Where is the best place to see the Chincoteague Ponies in the wild?
About fifty of the adult ponies are fenced into an area just to the south of the main road and can be viewed by the public. The south herd is best seen from the Beach Road, from the observation decks at the Woodland and Pony Trails, and by scenic boat tour. The other hundred adult ponies are kept in an area further north which is only accessible by scenic tour boat or wildlife bus tour.
What is the Chincoteague Ponies social structure?
The wild ponies on Assateague Island congregate in small groups, called "bands". Each band has one dominate stallion and the rest are mares that the stallion breeds with. The number of mares a particular stallion has in his band is dependent upon how dominate the stallion is. The stronger the stallion the more mares he is able to win when fighting other stallions on the Island. The dominate stallion will kick his male offspring out of the band after a couple of years, once the colt has reached sexual maturity. Young bachelor males tend to form their own small band, until they become big and strong enough to begin fighting for and winning mares from other stallions. Likewise, female offspring are eventually chased off by their mother to prevent inbreeding.
What is life like for a wild Chincoteague Pony?
Assateague Island is a harsh habitat for the Chincoteague Ponies and they have adapted to life there over hundreds of years. Spring brings cool, rainy weather and fresh plant growth to the Island. The ponies tend to stay near the marshes, close to their best food sources. Summer brings heat, humidity, and insects. The ponies tend to congregate near the water at the perimeter of the Island to catch a breeze and escape mosquitoes and flies. Cooler fall weather allows the ponies to move from water’s edge back to the marshes and their abundant grasses.
The ponies prefer to browse in shrub thickets during the damp, chilly, winter season. They grow thick furry coats that protect them from the ferocious winter winds and occasional snow storms.
Who was Misty of Chincoteague?
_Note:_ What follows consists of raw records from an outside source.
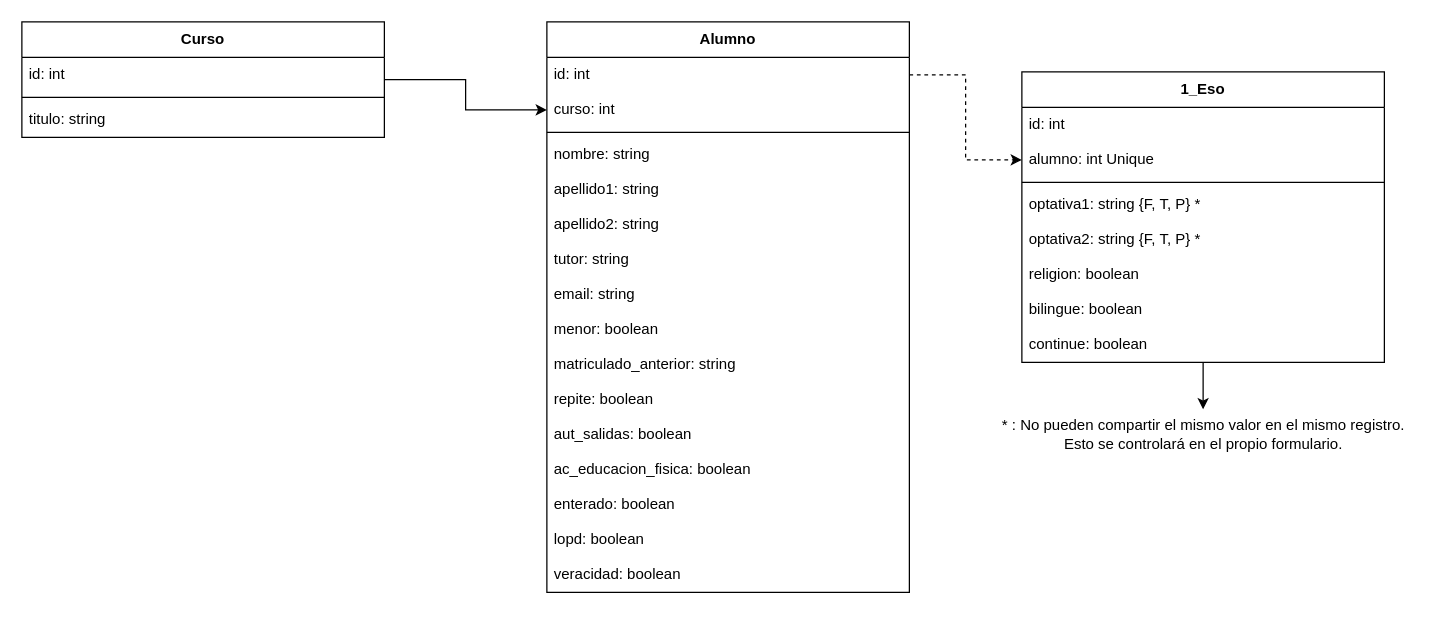
Earlier version of the draw.io diagram Proyecto-Matricula-Online.drawio (Buhuk/diagramas). Source tidied: cells renumbered, new cells numbered last; positions are measured from the earlier drawing's top-left corner, leaving out a move shared by most shapes. Both pictures are drawn from the tidied source at 125%, with x=0, y=0 at pixel (21, 21).
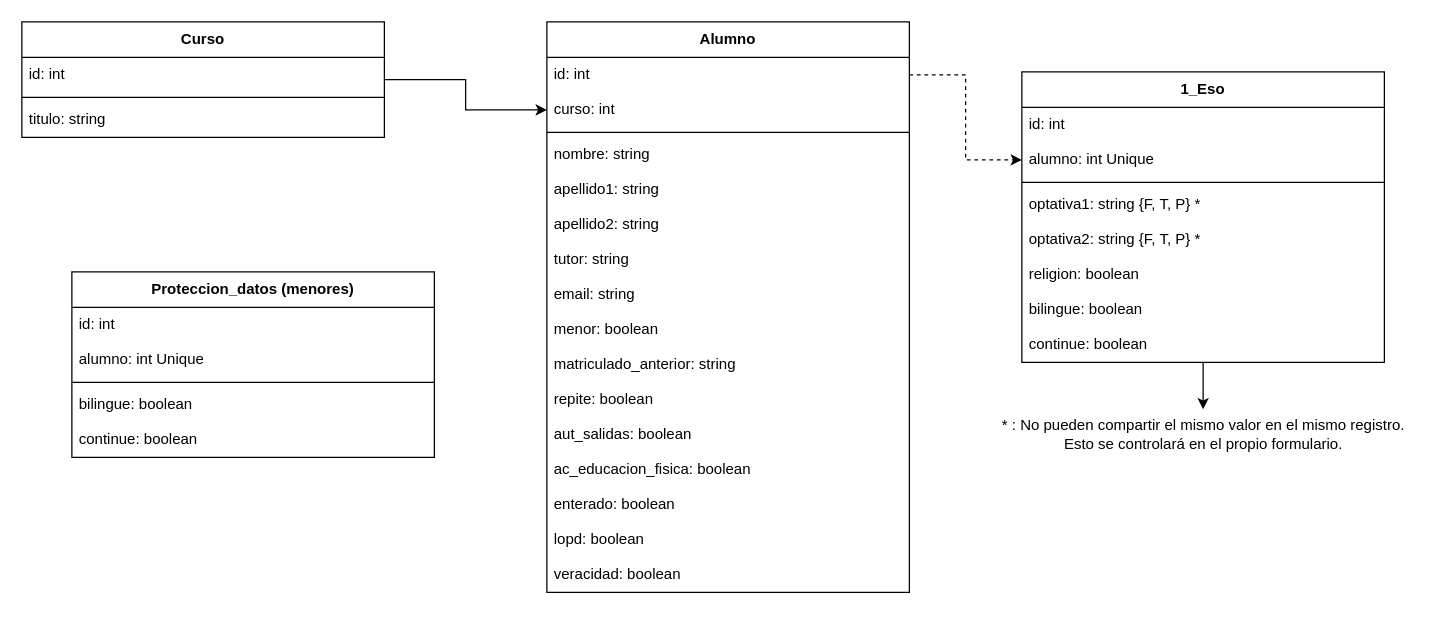
Above is the later version.

What changed in the source:
```diff
@@
+    <mxCell id="36" value="Proteccion_datos (menores)" style="swimlane;fontStyle=1;align=center;verticalAlign=top;horizontal=1;startSize=28.4;" parent="1" vertex="1">
+      <mxGeometry x="40" y="200" width="290" height="148.4" as="geometry" />
+    </mxCell>
+    <mxCell id="37" value="id: int" style="text;strokeColor=none;fillColor=none;align=left;verticalAlign=top;spacingLeft=4;spacingRight=4;overflow=hidden;" parent="36" vertex="1">
+      <mxGeometry y="28.4" width="290" height="28" as="geometry" />
+    </mxCell>
+    <mxCell id="38" value="alumno: int Unique" style="text;strokeColor=none;fillColor=none;align=left;verticalAlign=top;spacingLeft=4;spacingRight=4;overflow=hidden;" parent="36" vertex="1">
+      <mxGeometry y="56.4" width="290" height="28" as="geometry" />
+    </mxCell>
+    <mxCell id="39" style="line;strokeWidth=1;fillColor=none;align=left;verticalAlign=middle;spacingTop=-1;spacingLeft=3;spacingRight=3;labelPosition=right;strokeColor=inherit;" parent="36" vertex="1">
+      <mxGeometry y="84.4" width="290" height="8" as="geometry" />
+    </mxCell>
+    <mxCell id="40" value="bilingue: boolean" style="text;strokeColor=none;fillColor=none;align=left;verticalAlign=top;spacingLeft=4;spacingRight=4;overflow=hidden;" parent="36" vertex="1">
+      <mxGeometry y="92.4" width="290" height="28" as="geometry" />
+    </mxCell>
+    <mxCell id="41" value="continue: boolean" style="text;strokeColor=none;fillColor=none;align=left;verticalAlign=top;spacingLeft=4;spacingRight=4;overflow=hidden;" parent="36" vertex="1">
+      <mxGeometry y="120.4" width="290" height="28" as="geometry" />
+    </mxCell>
```
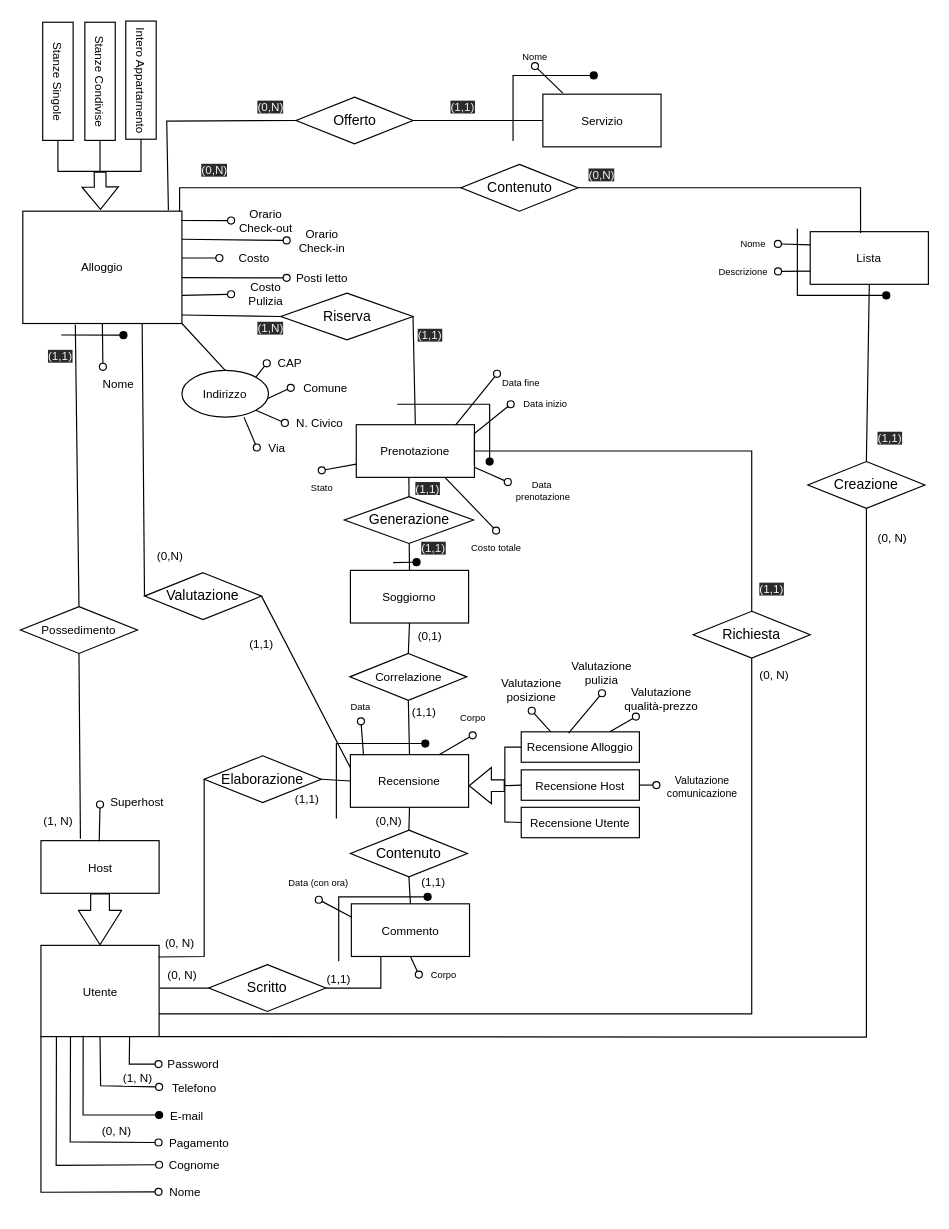
eduardz1/Home-Booking keeps this draw.io diagram as page "Page-3" (3 of 16) of ER.drawio. Above is the earlier version. Source tidied: cells renumbered, new cells numbered last; positions are measured from the earlier drawing's top-left corner, leaving out a move shared by most shapes. Both pictures are drawn from the tidied source at 117%, with x=0, y=0 at pixel (-2, 47).
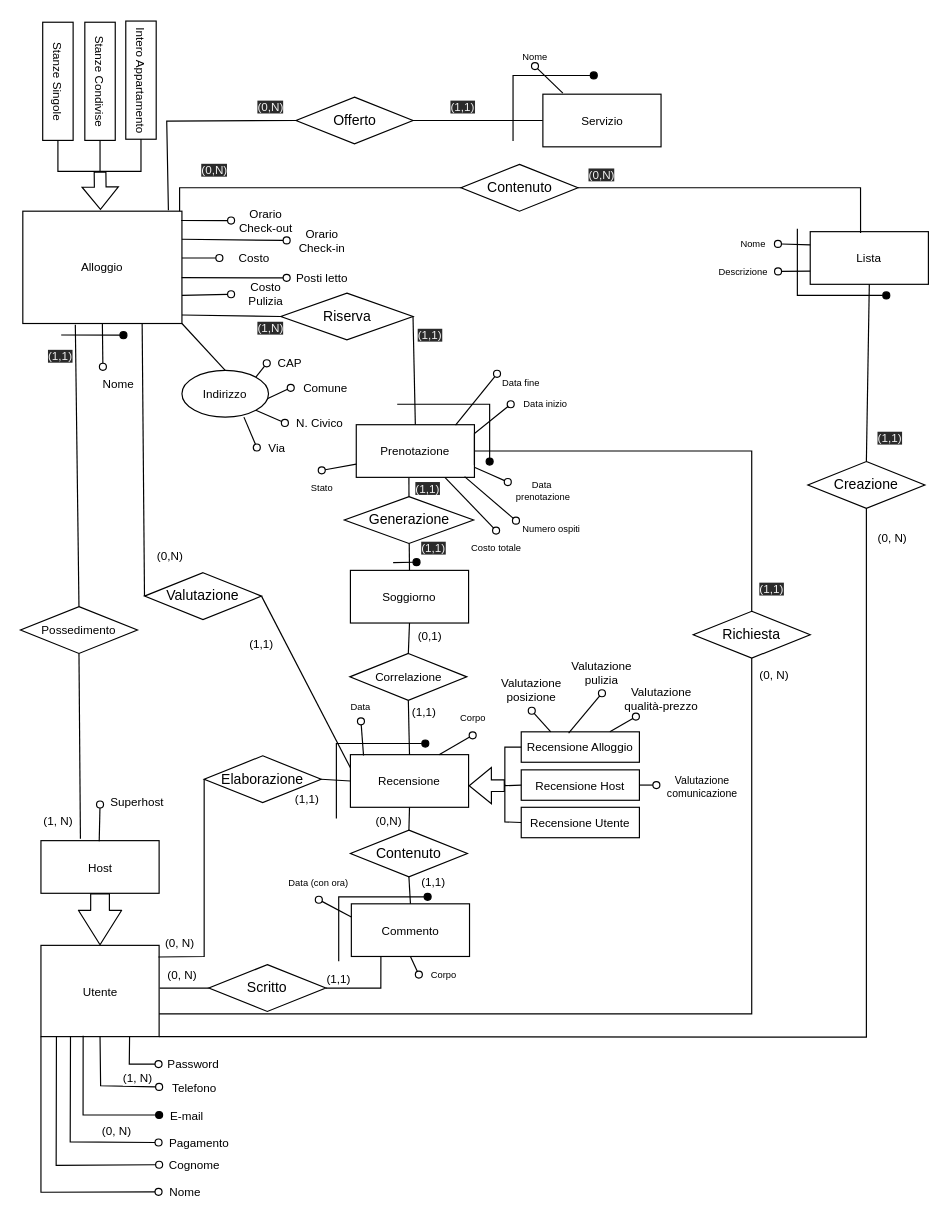
Above is the later version.

What changed in the source:
```diff
@@
+    <mxCell id="171" value="Numero ospiti" style="text;html=1;strokeColor=none;fillColor=none;align=center;verticalAlign=middle;whiteSpace=wrap;rounded=0;fontSize=8;" parent="1" vertex="1">
+      <mxGeometry x="442.5" y="397" width="60" height="30" as="geometry" />
+    </mxCell>
+    <mxCell id="172" style="endArrow=none;html=1;rounded=0;align=center;verticalAlign=top;endFill=0;labelBackgroundColor=none;endSize=6;startArrow=oval;startFill=0;fontSize=10;exitX=0;exitY=0.25;exitDx=0;exitDy=0;entryX=0.917;entryY=0.987;entryDx=0;entryDy=0;entryPerimeter=0;" parent="1" edge="1" source="171">
+      <mxGeometry relative="1" as="geometry">
+        <mxPoint x="398.6" y="366.9" as="targetPoint" />
+      </mxGeometry>
+    </mxCell>
```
Misty was born on July 20, 1946 at the Beebe Ranch on Chincoteague Island, owned by Clarence and Ida Beebe. Marguerite Henry wanted to buy Misty to take back with her to be the model for her book. Clarence Beebe at first refused, but sold her after Mrs. Henry promised to include his grandchildren Maureen and Paul Beebe in the book. Misty stayed with Mrs. Henry for over ten years, appearing for her fans at schools, movie theaters, museums, libraries, and horse shows. Misty was sent back to the Beebe Ranch in 1957 to have her foals. Clarence Beebe died soon after Misty's return and Ida Beebe asked their son Ralph to take care of Misty. Misty died in her sleep on October 16, 1972 at age 26. Click here to learn more about Misty of Chincoteague.